* Your assignment *
The answer must be every entry, given again word for word.

────────────────────────────────────────

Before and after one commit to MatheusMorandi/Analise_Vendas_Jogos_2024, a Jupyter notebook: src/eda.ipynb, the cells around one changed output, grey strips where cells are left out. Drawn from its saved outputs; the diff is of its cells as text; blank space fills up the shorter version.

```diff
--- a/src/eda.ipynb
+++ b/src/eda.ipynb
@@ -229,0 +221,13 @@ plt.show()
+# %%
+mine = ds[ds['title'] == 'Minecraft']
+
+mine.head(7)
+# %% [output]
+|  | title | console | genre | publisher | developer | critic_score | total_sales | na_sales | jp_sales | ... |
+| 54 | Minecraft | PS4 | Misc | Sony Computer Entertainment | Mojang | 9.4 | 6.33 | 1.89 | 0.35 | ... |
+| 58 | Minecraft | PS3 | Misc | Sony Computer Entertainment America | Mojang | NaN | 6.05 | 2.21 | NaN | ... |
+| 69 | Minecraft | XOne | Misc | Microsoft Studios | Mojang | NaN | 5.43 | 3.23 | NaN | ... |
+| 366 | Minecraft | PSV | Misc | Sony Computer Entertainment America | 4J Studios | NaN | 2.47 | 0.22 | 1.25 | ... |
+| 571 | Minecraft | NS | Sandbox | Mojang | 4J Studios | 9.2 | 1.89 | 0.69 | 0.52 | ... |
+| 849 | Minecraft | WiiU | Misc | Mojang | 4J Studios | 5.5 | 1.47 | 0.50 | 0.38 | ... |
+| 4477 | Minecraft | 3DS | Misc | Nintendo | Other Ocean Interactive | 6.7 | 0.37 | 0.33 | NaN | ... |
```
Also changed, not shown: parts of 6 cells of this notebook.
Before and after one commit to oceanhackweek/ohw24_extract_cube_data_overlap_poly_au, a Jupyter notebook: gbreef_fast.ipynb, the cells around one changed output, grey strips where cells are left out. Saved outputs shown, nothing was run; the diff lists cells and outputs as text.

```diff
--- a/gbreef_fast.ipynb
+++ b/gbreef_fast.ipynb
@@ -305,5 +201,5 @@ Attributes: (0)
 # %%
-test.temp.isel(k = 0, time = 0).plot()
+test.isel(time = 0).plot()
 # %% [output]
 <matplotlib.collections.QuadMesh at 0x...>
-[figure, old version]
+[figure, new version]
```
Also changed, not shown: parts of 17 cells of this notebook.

────────────────────────────────────────

* Your response *
Before and after one commit to MatheusMorandi/Analise_Vendas_Jogos_2024, a Jupyter notebook: src/eda.ipynb, the cells around one changed output, grey strips where cells are left out. Drawn from its saved outputs; the diff is of its cells as text; blank space fills up the shorter version.

```diff
--- a/src/eda.ipynb
+++ b/src/eda.ipynb
@@ -229,0 +221,13 @@ plt.show()
+# %%
+mine = ds[ds['title'] == 'Minecraft']
+
+mine.head(7)
+# %% [output]
+|  | title | console | genre | publisher | developer | critic_score | total_sales | na_sales | jp_sales | ... |
+| 54 | Minecraft | PS4 | Misc | Sony Computer Entertainment | Mojang | 9.4 | 6.33 | 1.89 | 0.35 | ... |
+| 58 | Minecraft | PS3 | Misc | Sony Computer Entertainment America | Mojang | NaN | 6.05 | 2.21 | NaN | ... |
+| 69 | Minecraft | XOne | Misc | Microsoft Studios | Mojang | NaN | 5.43 | 3.23 | NaN | ... |
+| 366 | Minecraft | PSV | Misc | Sony Computer Entertainment America | 4J Studios | NaN | 2.47 | 0.22 | 1.25 | ... |
+| 571 | Minecraft | NS | Sandbox | Mojang | 4J Studios | 9.2 | 1.89 | 0.69 | 0.52 | ... |
+| 849 | Minecraft | WiiU | Misc | Mojang | 4J Studios | 5.5 | 1.47 | 0.50 | 0.38 | ... |
+| 4477 | Minecraft | 3DS | Misc | Nintendo | Other Ocean Interactive | 6.7 | 0.37 | 0.33 | NaN | ... |
```
Also changed, not shown: parts of 6 cells of this notebook.
Before and after one commit to oceanhackweek/ohw24_extract_cube_data_overlap_poly_au, a Jupyter notebook: gbreef_fast.ipynb, the cells around one changed output, grey strips where cells are left out. Saved outputs shown, nothing was run; the diff lists cells and outputs as text.

```diff
--- a/gbreef_fast.ipynb
+++ b/gbreef_fast.ipynb
@@ -305,5 +201,5 @@ Attributes: (0)
 # %%
-test.temp.isel(k = 0, time = 0).plot()
+test.isel(time = 0).plot()
 # %% [output]
 <matplotlib.collections.QuadMesh at 0x...>
-[figure, old version]
+[figure, new version]
```
Also changed, not shown: parts of 17 cells of this notebook.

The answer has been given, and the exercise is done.